|Title||HESS J1507-622: an unique unidentified source off the Galactic Plane|
|Author||Dr Omar Tibolla|
|Description||Galactic VHE gamma-ray sources in the inner Galaxy H.E.S.S. survey cluster within 1 deg in latitude around the Galactic plane. HESS J1507-622 instead is unique, since located at latitude of -3.5 degrees. No plausible counterparts have been detected; and, given its position and hence the absorption almost one order of magnitude lower, it is very surprising to not see any counterparts especially at X-rays. Its latitude implies that it is either within about 1 kpc or is located well off the Galactic plane. The models reflect the uniqueness of this object: a leptonic scenario would locate the source at very large distan- ces, while it would be very close in hadronic scenarios. The high sensitivity of XMM-Newton will shed light on the nature of this mysterious source.|

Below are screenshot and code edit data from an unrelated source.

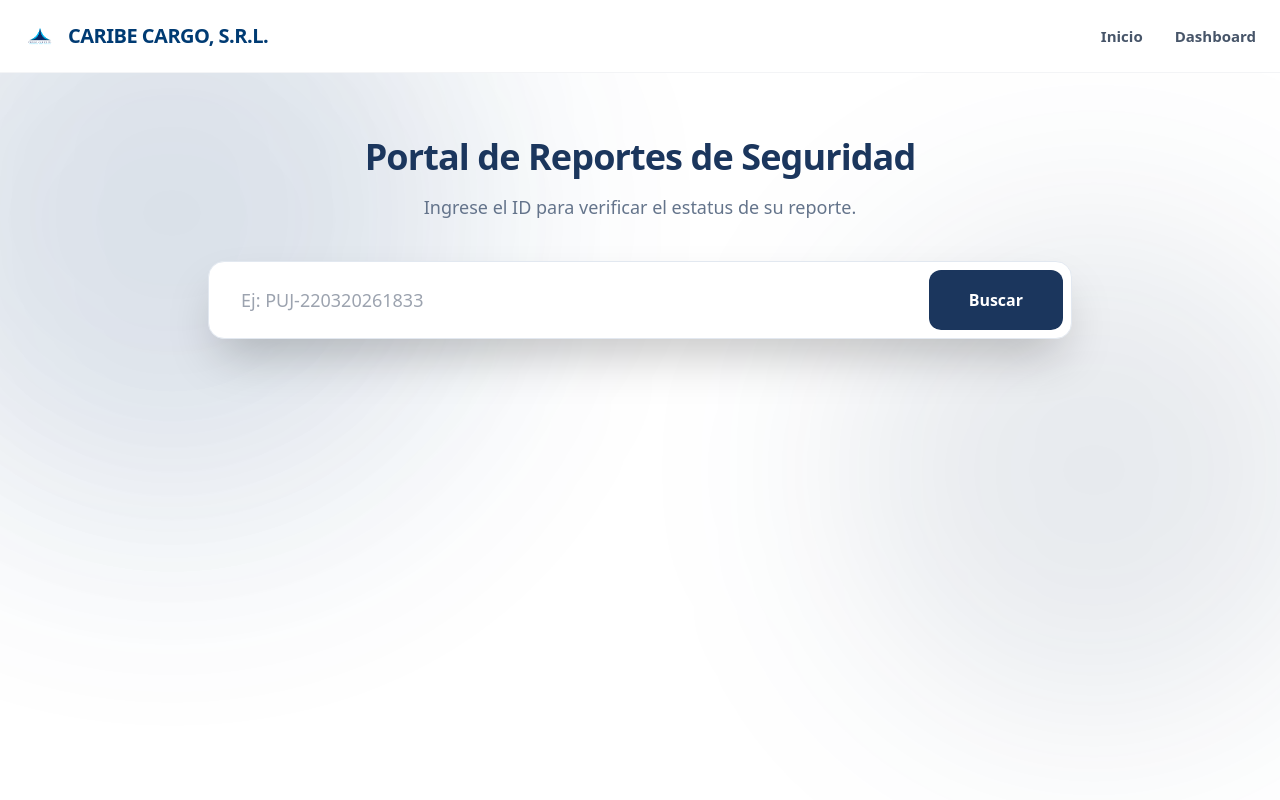
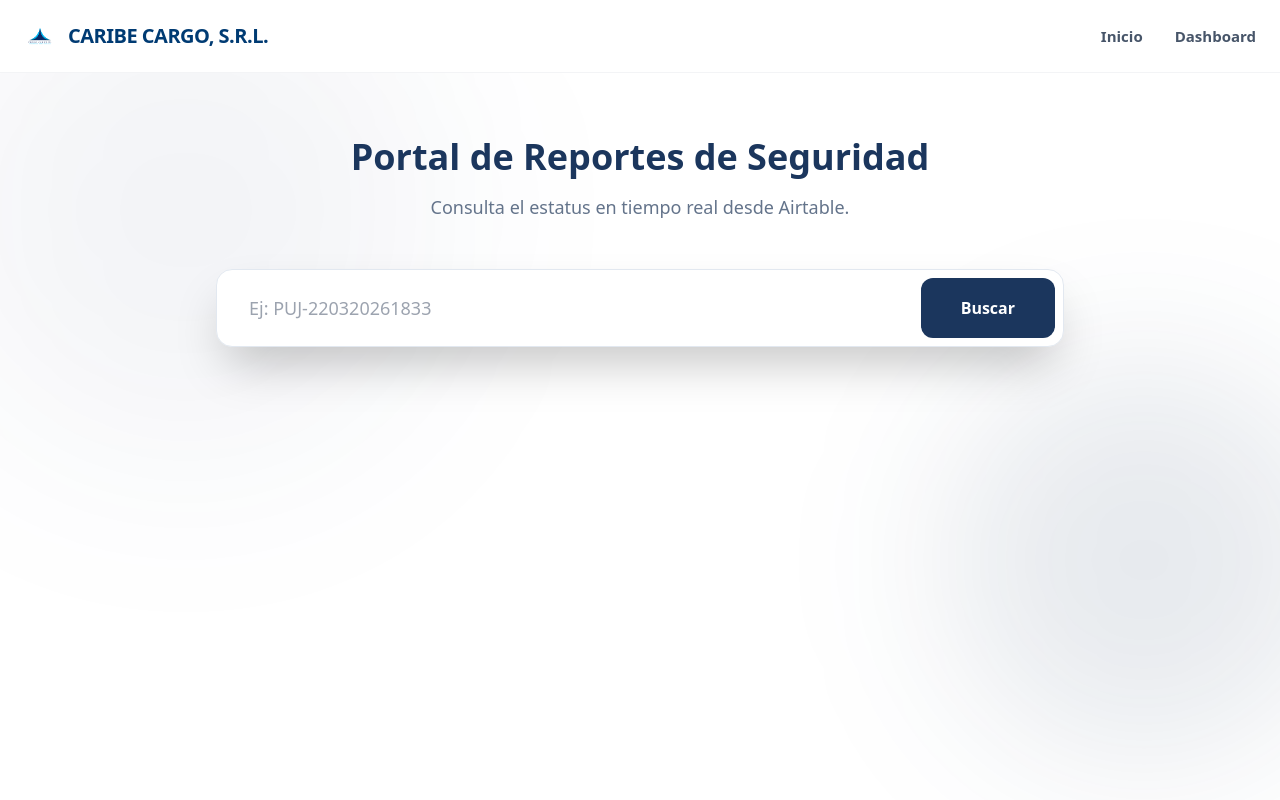
Before and after one commit to safetycaribecargo/caribe-cargo-portal, a Next.js app: page / in a window 1280 px wide. Shown: the top 800 px of the page. Built offline with nearby package versions, Linux system fonts and the light colour scheme.

Commit message:
Update page.tsx

```diff
--- a/app/page.tsx
+++ b/app/page.tsx
@@ -1,7 +1,6 @@
 'use client';
 
 import { useState } from 'react';
-import Image from 'next/image';
 
 export default function Home() {
   const [busqueda, setBusqueda] = useState('');
@@ -18,7 +17,7 @@ export default function Home() {
     try {
       const res = await fetch(`/api/buscar?id=${busqueda}`);
       const data = await res.json();
-      if (!res.ok) throw new Error(data.error || 'No se encontró el reporte');
+      if (!res.ok) throw new Error(data.error);
       setResultado(data);
     } catch (err: any) {
       setError(err.message);
@@ -28,20 +27,20 @@ export default function Home() {
   };
 
   return (
-    <div className="relative min-h-screen font-sans">
-      {/* FONDO DIFUMINADO */}
+    <div className="relative min-h-screen bg-white">
+      {/* Fondo difuminado atractivo */}
       <div className="fixed inset-0 z-0 overflow-hidden pointer-events-none">
-        <div className="absolute top-[-10%] left-[-10%] w-[600px] h-[600px] rounded-full bg-[#1B365D]/5 blur-[120px]" />
-        <div className="absolute bottom-[10%] right-[-5%] w-[500px] h-[500px] rounded-full bg-[#1B365D]/10 blur-[100px]" />
+        <div className="absolute top-[-5%] left-[-5%] w-[500px] h-[500px] rounded-full bg-[#1B365D]/5 blur-[100px]" />
+        <div className="absolute bottom-[5%] right-[-5%] w-[400px] h-[400px] rounded-full bg-[#1B365D]/10 blur-[80px]" />
       </div>
 
-      <div className="relative z-10 max-w-4xl mx-auto px-4 pt-16 pb-20">
-        <div className="text-center mb-10">
-          <h1 className="text-4xl font-extrabold text-[#1B365D] mb-4 tracking-tight">Portal de Reportes de Seguridad</h1>
-          <p className="text-slate-500 text-lg">Ingrese el ID para verificar el estatus de su reporte.</p>
+      <div className="relative z-10 max-w-4xl mx-auto px-6 pt-16 pb-20">
+        <div className="text-center mb-12">
+          <h1 className="text-4xl font-black text-[#1B365D] mb-4">Portal de Reportes de Seguridad</h1>
+          <p className="text-slate-500 text-lg">Consulta el estatus en tiempo real desde Airtable.</p>
         </div>
 
-        {/* BUSCADOR */}
+        {/* Buscador */}
         <div className="flex mb-10 shadow-2xl rounded-2xl overflow-hidden border border-slate-200 bg-white p-2">
           <input
             type="text"
@@ -54,56 +53,47 @@ export default function Home() {
           <button
             onClick={manejarBusqueda}
             disabled={cargando}
-            className="bg-[#1B365D] text-white px-10 py-4 font-bold rounded-xl hover:bg-[#132846] transition-all disabled:opacity-50"
+            className="bg-[#1B365D] text-white px-10 py-4 font-bold rounded-xl hover:bg-[#132846] transition-all"
           >
             {cargando ? 'Buscando...' : 'Buscar'}
           </button>
         </div>
 
-        {error && (
-          <div className="p-4 mb-8 bg-red-50 text-red-600 border border-red-100 rounded-2xl text-center font-medium animate-in fade-in zoom-in duration-300">
-            {error}
-          </div>
-        )}
+        {error && <div className="p-4 mb-8 bg-red-50 text-red-600 border border-red-100 rounded-2xl text-center">{error}</div>}
 
-        {/* RESULTADO DETALLADO */}
         {resultado && (
-          <div className="bg-white/90 backdrop-blur-xl border border-slate-200 rounded-3xl shadow-2xl p-8 animate-in fade-in slide-in-from-bottom-8 duration-500">
-            <div className="flex flex-wrap justify-between items-center mb-8 gap-4 border-b border-slate-100 pb-6">
+          <div className="bg-white/90 backdrop-blur-md border border-slate-200 rounded-3xl shadow-2xl p-8 animate-in fade-in slide-in-from-bottom-4 duration-500">
+            <div className="flex justify-between items-center mb-8 border-b pb-6">
               <div>
                 <h3 className="text-2xl font-black text-[#1B365D]">Detalles del Reporte</h3>
                 <p className="text-slate-400 font-mono text-sm">{resultado['ID del reporte']}</p>
               </div>
-              <span className={`px-6 py-2 rounded-full text-sm font-black uppercase tracking-widest ${resultado['Estado Inbox'] === 'Resuelto' ? 'bg-green-100 text-green-700' : 'bg-amber-100 text-amber-700'}`}>
-                {resultado['Estado Inbox'] || 'Pendiente'}
+              <span className="px-5 py-2 bg-[#1B365D]/10 text-[#1B365D] rounded-full text-xs font-black uppercase tracking-widest">
+                {resultado['Estado Inbox'] || 'Recibido'}
               </span>
             </div>
 
             <div className="grid grid-cols-1 md:grid-cols-2 gap-10">
               <div className="space-y-6">
                 <div>
-                  <label className="block text-[10px] font-black text-slate-400 uppercase mb-1 tracking-widest">Estación y Área</label>
+                  <label className="block text-[10px] font-black text-slate-400 uppercase tracking-widest mb-1">Ubicación</label>
                   <p className="text-slate-800 font-bold">{resultado['Estación']} - {resultado['Area de Suceso']}</p>
                 </div>
                 <div>
-                  <label className="block text-[10px] font-black text-slate-400 uppercase mb-1 tracking-widest">Fecha de Ingreso</label>
-                  <p className="text-slate-800 font-bold">{resultado['Fecha de ingreso del reporte']}</p>
-                </div>
-                <div>
-                  <label className="block text-[10px] font-black text-slate-400 uppercase mb-1 tracking-widest">Descripción</label>
+                  <label className="block text-[10px] font-black text-slate-400 uppercase tracking-widest mb-1">Descripción del Suceso</label>
                   <p className="text-slate-600 leading-relaxed italic">"{resultado['Descripción del Suceso']}"</p>
                 </div>
               </div>
 
-              {/* SECCIÓN DE EVIDENCIAS */}
+              {/* Visualización de Evidencias (Fotos de Airtable) */}
               <div>
-                <label className="block text-[10px] font-black text-slate-400 uppercase mb-3 tracking-widest">Evidencias Adjuntas</label>
+                <label className="block text-[10px] font-black text-slate-400 uppercase tracking-widest mb-3">Evidencias Adjuntas</label>
                 <div className="grid grid-cols-2 gap-3">
                   {resultado['Evidencias']?.map((img: any, i: number) => (
-                    <div key={i} className="relative aspect-square rounded-xl overflow-hidden border border-slate-100 shadow-sm group">
+                    <a key={i} href={img.url} target="_blank" rel="noreferrer" className="relative aspect-square rounded-xl overflow-hidden border border-slate-100 group">
                       <img src={img.url} alt="Evidencia" className="object-cover w-full h-full transition-transform group-hover:scale-110" />
-                    </div>
-                  )) || <p className="text-slate-400 text-xs italic">No hay imágenes adjuntas</p>}
+                    </a>
+                  )) || <p className="text-slate-400 text-xs italic">Sin evidencias.</p>}
                 </div>
               </div>
             </div>
```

|Publication||XMM-Newton and Chandra X-ray follow-up observations of the VHE gamma-ray source HESS J1507-622 . Tibolla, O., Kaufmann, S., . A&A . 567-74 . 2014 . 2014A&A...567A..74T ,

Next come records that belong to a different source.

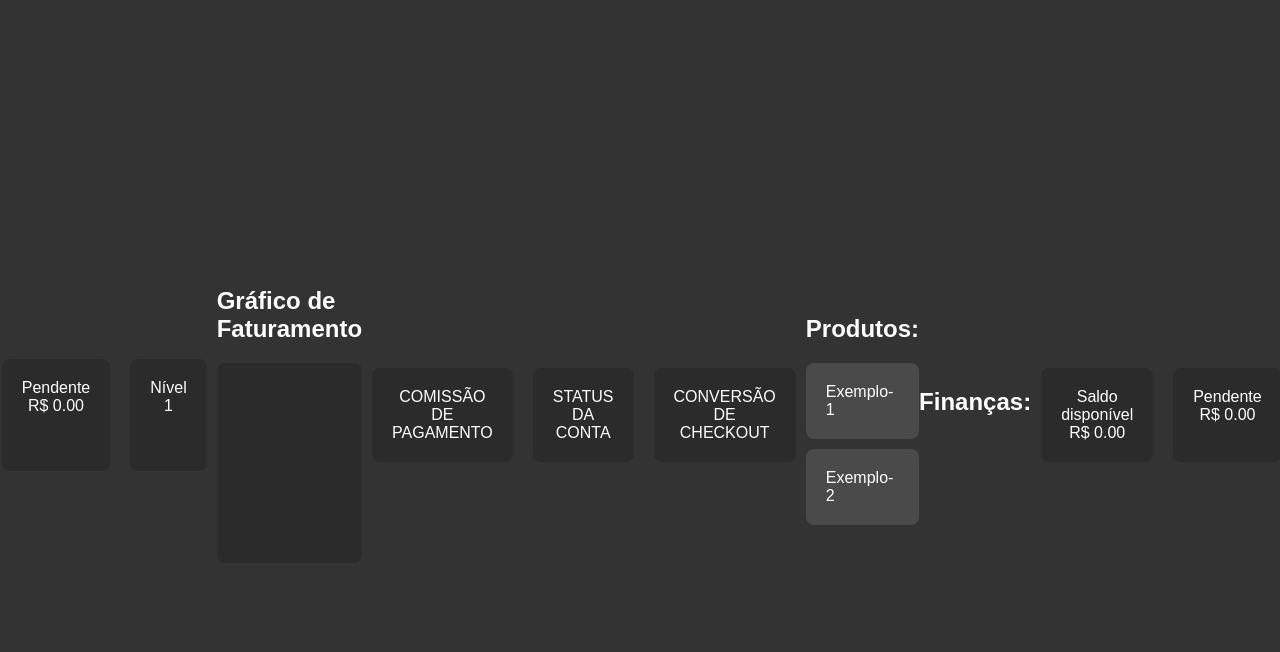
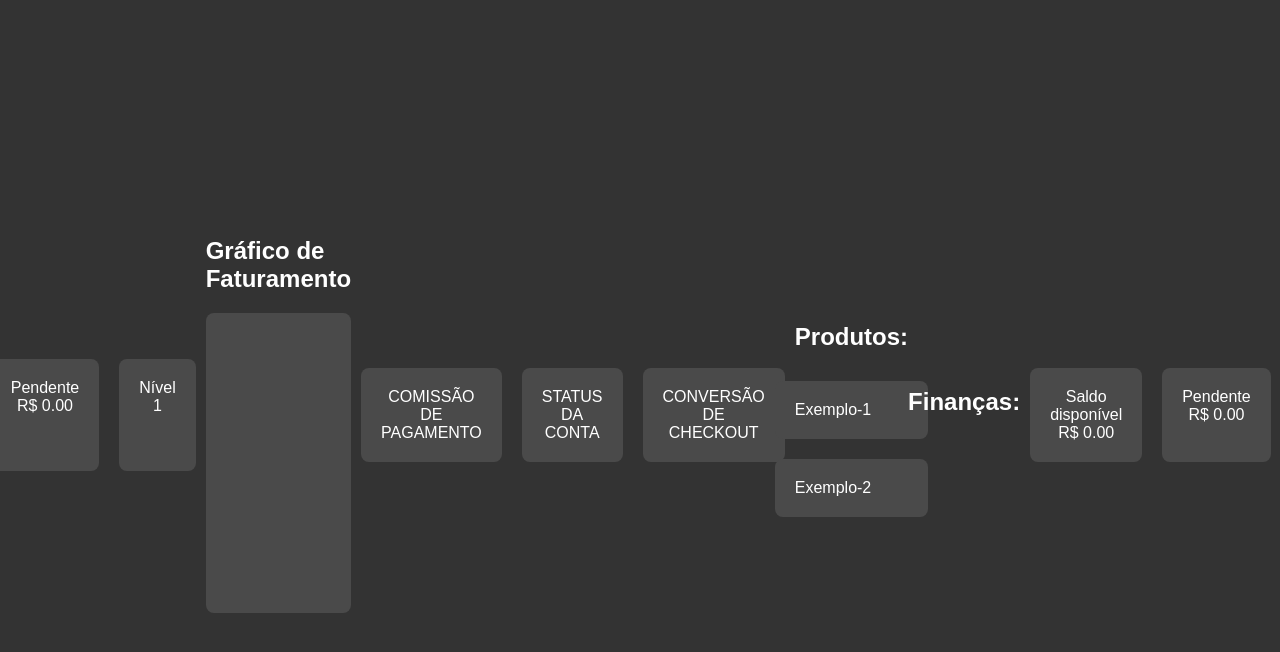
Before and after one commit to CesarA22/easy-learn, a React (Create React App) app: page /products in a window 1280 px wide. Both pictures are taken after a click on the item "Dashboard". Shown: the top 652 px of the page. Built offline with nearby package versions, Linux system fonts and the light colour scheme.

Commit message:
correcao no products.js

```diff
--- a/src/pages/products.js
+++ b/src/pages/products.js
@@ -50,6 +50,9 @@ function Products() {
           <h1>Bem-vindo, {user ? user.name.split(' ')[0] : 'Usuário'}</h1>
           <h2>Aqui estão os seus produtos</h2>
         </header>
+        <section className="actions">
+          <button onClick={() => navigate('/create-product')} className="add-product-button">Adicionar Produto</button>
+        </section>
         {hasProducts ? (
           <section className="product-list">
             {products.map((product) => (
@@ -67,7 +70,6 @@ function Products() {
         ) : (
           <div className="no-products">
             <p>Você ainda não tem nenhum produto cadastrado.</p>
-            <button onClick={() => navigate('/create-product')}>Adicionar Produto</button>
           </div>
         )}
       </main>
--- a/src/styles/dashboard-user.css
+++ b/src/styles/dashboard-user.css
@@ -1,3 +1,4 @@
+/* src/styles/DashboardUser.css */
 body {
   margin: 0;
   padding: 0;
@@ -24,6 +25,7 @@ body {
   font-size: 24px;
   font-weight: bold;
   margin-bottom: 20px;
+  cursor: pointer;
 }
 
 .menu ul {
@@ -33,15 +35,21 @@ body {
 
 .menu ul li {
   margin: 10px 0;
+  cursor: pointer;
 }
 
 .settings {
   margin-top: 20px;
 }
 
+.settings p {
+  cursor: pointer;
+}
+
 .main-content {
   flex: 1;
   padding: 20px;
+  overflow-y: auto;
 }
 
 header h1 {
@@ -49,39 +57,38 @@ header h1 {
   margin-bottom: 20px;
 }
 
+section {
+  margin-bottom: 20px;
+}
+
 .summary {
   display: flex;
-  justify-content: space-between;
+  justify-content: space-around;
   margin-bottom: 20px;
 }
 
 .summary-item {
-  background-color: #2b2b2b;
+  background-color: #4a4a4a;
   padding: 20px;
   border-radius: 8px;
+  text-align: center;
   flex: 1;
   margin: 0 10px;
-  text-align: center;
-}
-
-.chart {
-  margin-bottom: 20px;
 }
 
 .chart-content {
-  height: 200px;
-  background-color: #2b2b2b;
+  height: 300px;
+  background-color: #4a4a4a;
   border-radius: 8px;
 }
 
 .details {
   display: flex;
-  justify-content: space-between;
-  margin-bottom: 20px;
+  justify-content: space-around;
 }
 
 .detail-item {
-  background-color: #2b2b2b;
+  background-color: #4a4a4a;
   padding: 20px;
   border-radius: 8px;
   flex: 1;
@@ -90,24 +97,28 @@ header h1 {
 }
 
 .products {
-  margin-bottom: 20px;
+  display: flex;
+  flex-direction: column;
+  align-items: center;
 }
 
 .product-item {
-  background-color: #2b2b2b;
+  background-color: #4a4a4a;
   padding: 20px;
   border-radius: 8px;
   margin: 10px 0;
+  width: 100%;
+  max-width: 500px;
+  text-align: center;
 }
 
 .finances {
   display: flex;
-  justify-content: space-between;
-  margin-bottom: 20px;
+  justify-content: space-around;
 }
 
 .finance-item {
-  background-color: #2b2b2b;
+  background-color: #4a4a4a;
   padding: 20px;
   border-radius: 8px;
   flex: 1;
@@ -116,27 +127,31 @@ header h1 {
 }
 
 .withdraw {
-  margin-bottom: 20px;
+  display: flex;
+  flex-direction: column;
+  align-items: center;
 }
 
 .withdraw-form {
   display: flex;
+  justify-content: center;
   align-items: center;
+  margin-top: 10px;
 }
 
 .withdraw-form input {
   padding: 10px;
-  border: none;
   border-radius: 4px;
+  border: 1px solid #ccc;
   margin-right: 10px;
 }
 
 .withdraw-form button {
-  padding: 10px;
+  padding: 10px 20px;
+  border-radius: 4px;
+  border: none;
   background-color: #007bff;
   color: white;
-  border: none;
-  border-radius: 4px;
   cursor: pointer;
 }
 
@@ -145,7 +160,8 @@ header h1 {
 }
 
 .extract {
-  background-color: #2b2b2b;
+  background-color: #4a4a4a;
   padding: 20px;
   border-radius: 8px;
+  text-align: center;
 }
--- a/src/styles/products.css
+++ b/src/styles/products.css
@@ -49,6 +49,7 @@ body {
 .main-content {
   flex: 1;
   padding: 20px;
+  overflow-y: auto;
 }
 
 header h1 {
@@ -59,6 +60,25 @@ header h1 {
 header h2 {
   font-size: 20px;
   margin-bottom: 20px;
+}
+
+.actions {
+  display: flex;
+  justify-content: flex-end;
+  margin-bottom: 20px;
+}
+
+.add-product-button {
+  background-color: #007bff;
+  color: white;
+  border: none;
+  border-radius: 4px;
+  padding: 10px 20px;
+  cursor: pointer;
+}
+
+.add-product-button:hover {
+  background-color: #0056b3;
 }
 
 .product-list {
```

Serendipitous UV source catalogues for 10 years of XMM and 5 years of Swift . Yershov, V. N., . Ap&SS . 354-97 . 2014 . 2014Ap&SS.354...97Y ,
Exploring the potential X-ray counterpart of the puzzling TeV gamma-ray source HESS J1507-622 with new Suzaku observations . Eger, P., Domainko, W. F., . MNRAS . 447-3564 . 2015 . 2015MNRAS.447.3564E ,
The Million Optical - Radio-X-ray Associations (MORX) Catalogue . Flesch, Eric W., . PASA . 33-52 . 2016 . 2016PASA...33...52F ,
|Instrument||EMOS1, EMOS2, EPN, OM, RGS1, RGS2|
|Mission Description||The European Space Agency's (ESA) X-ray Multi-Mirror Mission (XMM-Newton) was launched by an Ariane 504 on December 10th 1999. XMM-Newton is ESA's second cornerstone of the Horizon 2000 Science Programme. It carries 3 high throughput X-ray telescopes with an unprecedented effective area, and an optical monitor, the first flown on a X-ray observatory. The large collecting area and ability to make long uninterrupted exposures provide highly sensitive observations.
Since Earth's atmosphere blocks out all X-rays, only a telescope in space can detect and study celestial X-ray sources. The XMM-Newton mission is helping scientists to solve a number of cosmic mysteries, ranging from the enigmatic black holes to the origins of the Universe itself. Observing time on XMM-Newton is being made available to the scientific community, applying for observational periods on a competitive basis.
|Publisher And Registrant||European Space Agency|
|Credit Guidelines||European Space Agency, 2012-03-16T00:00:00Z, 065162, 17.56_20190403_1200. https://doi.org/10.5270/esa-yja9jsg|